Noreen, a Christian, was working as a farm labour in Pakistan. According to reports, her co-workers refused to share water with her, following which an argument broke out and her co-workers complained to a local cleric that she allegedly insulted the Prophet.
In 2016, her appeals against death penalty were indefinitely adjourned. In June this year, it was reported that her appeal could be heard by the Supreme Court in Pakistan.
A viral affair – Jakarta’s Basuki Tjahaja Purnama
A former governor of Jakarta, Basuki Tjahaja Purnama, also known as Ahok, was found guilty of blasphemy and sentenced to two years in prison after he quoted a verse from the Quran to encourage Muslims to vote for him.
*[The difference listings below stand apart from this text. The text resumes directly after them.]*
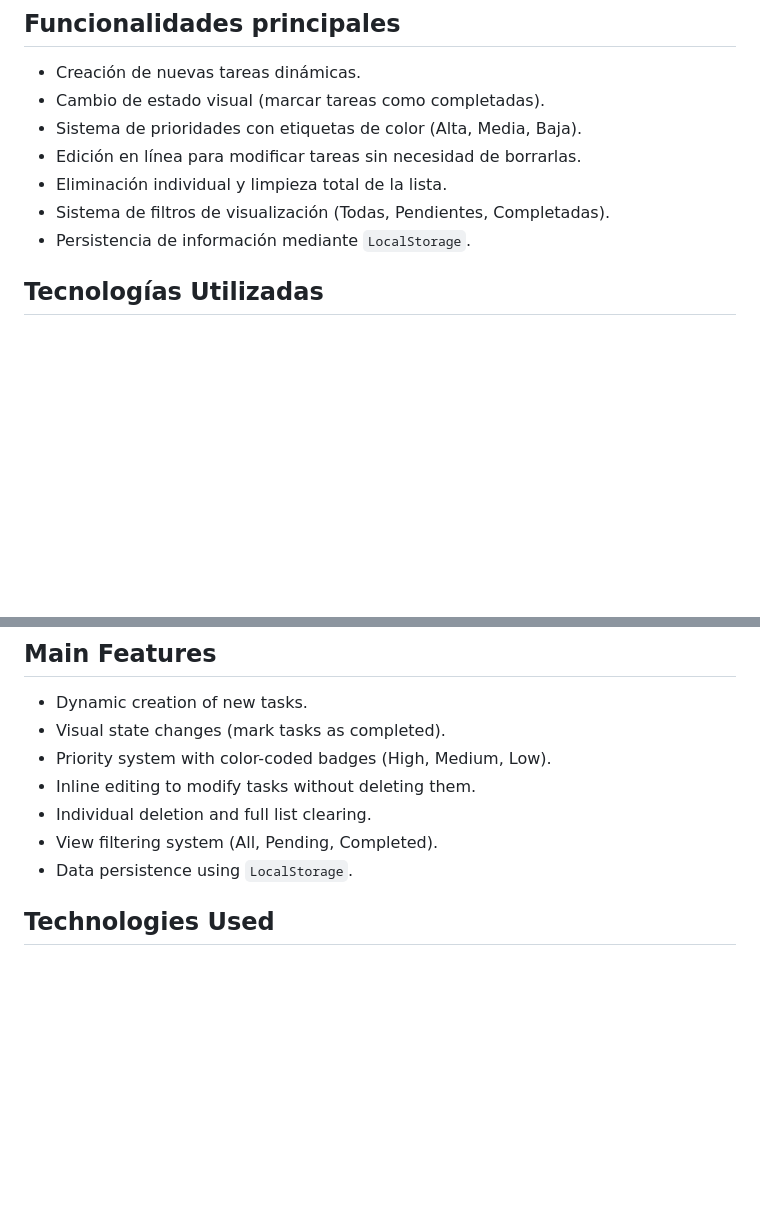
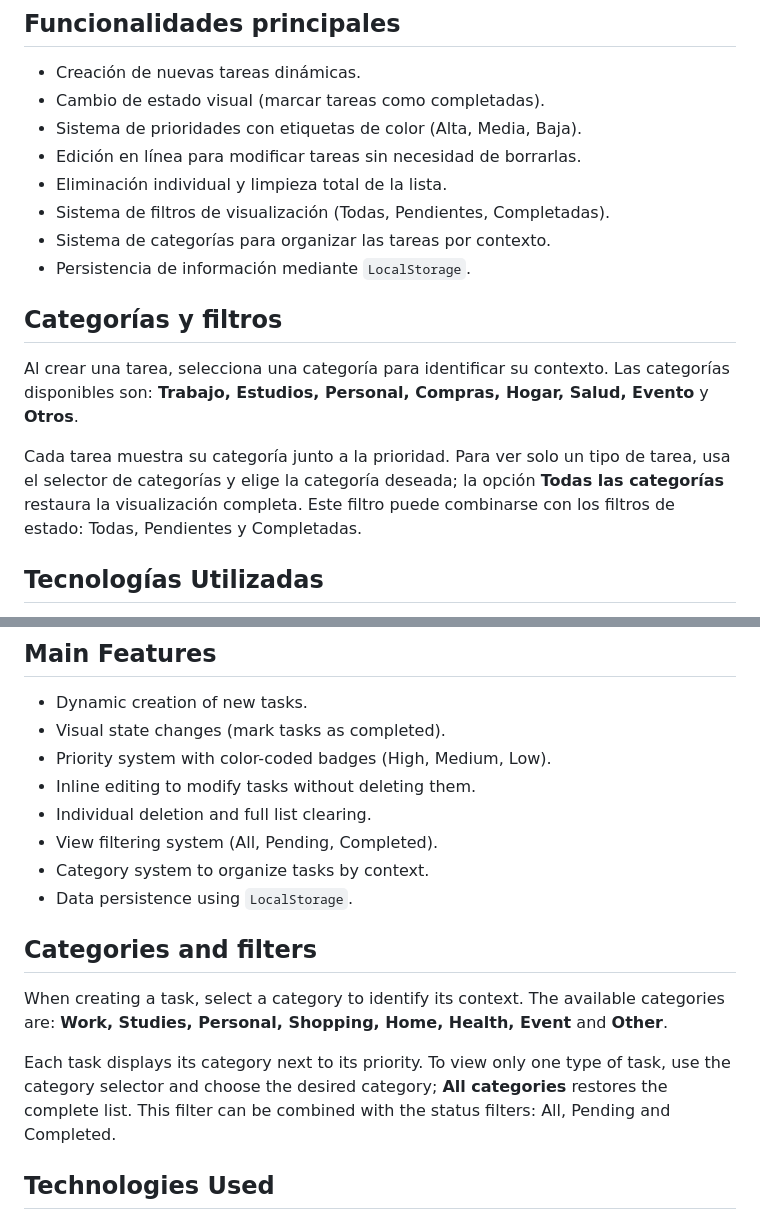
Before and after one commit to Josusu682/to-do, a Markdown page: README.md, 2 parts joined by grey strips. GitHub-like rendering; blank space fills up the shorter version.

Commit message:
documentar categorías y corregir sintaxis en HTML

```diff
--- a/README.md
+++ b/README.md
@@ -11,7 +11,14 @@ Minisoftware funcional para la gestión de tareas, desarrollado como proyecto in
 * Edición en línea para modificar tareas sin necesidad de borrarlas.
 * Eliminación individual y limpieza total de la lista.
 * Sistema de filtros de visualización (Todas, Pendientes, Completadas).
+* Sistema de categorías para organizar las tareas por contexto.
 * Persistencia de información mediante `LocalStorage`.
+
+## Categorías y filtros
+
+Al crear una tarea, selecciona una categoría para identificar su contexto. Las categorías disponibles son: **Trabajo, Estudios, Personal, Compras, Hogar, Salud, Evento** y **Otros**.
+
+Cada tarea muestra su categoría junto a la prioridad. Para ver solo un tipo de tarea, usa el selector de categorías y elige la categoría deseada; la opción **Todas las categorías** restaura la visualización completa. Este filtro puede combinarse con los filtros de estado: Todas, Pendientes y Completadas.
 
 ## Tecnologías Utilizadas
 * **HTML5:** Estructura base del documento.
@@ -46,7 +53,14 @@ Functional mini-software for task management, developed as an individual project
 * Inline editing to modify tasks without deleting them.
 * Individual deletion and full list clearing.
 * View filtering system (All, Pending, Completed).
+* Category system to organize tasks by context.
 * Data persistence using `LocalStorage`.
+
+## Categories and filters
+
+When creating a task, select a category to identify its context. The available categories are: **Work, Studies, Personal, Shopping, Home, Health, Event** and **Other**.
+
+Each task displays its category next to its priority. To view only one type of task, use the category selector and choose the desired category; **All categories** restores the complete list. This filter can be combined with the status filters: All, Pending and Completed.
 
 ## Technologies Used
 * **HTML5:** Core document structure.
```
The video was apparently edited to make it seem like he said that “the Muslim holy book was misleading the people”. The video went viral and Ahok faced trial in May 2017.
He was the first Chinese Christian to ever run the Indonesian capital.
A need to push back
Most recently, Pakistan’s minority affairs minister Shahbaz Bhatti and its Punjab governor Salman Taseer were assassinated in 2011 for speaking out against the country’s draconian blasphemy laws.
As we pedal back to archaic laws in a so-called modern society, Nobel laureate Margaret Atwood’s dystopian worldview from A Handmaid’s Tale comes to mind. Oppression always starts small, and unless we don’t fight it back, our “freedom to” do things will become a distant dream.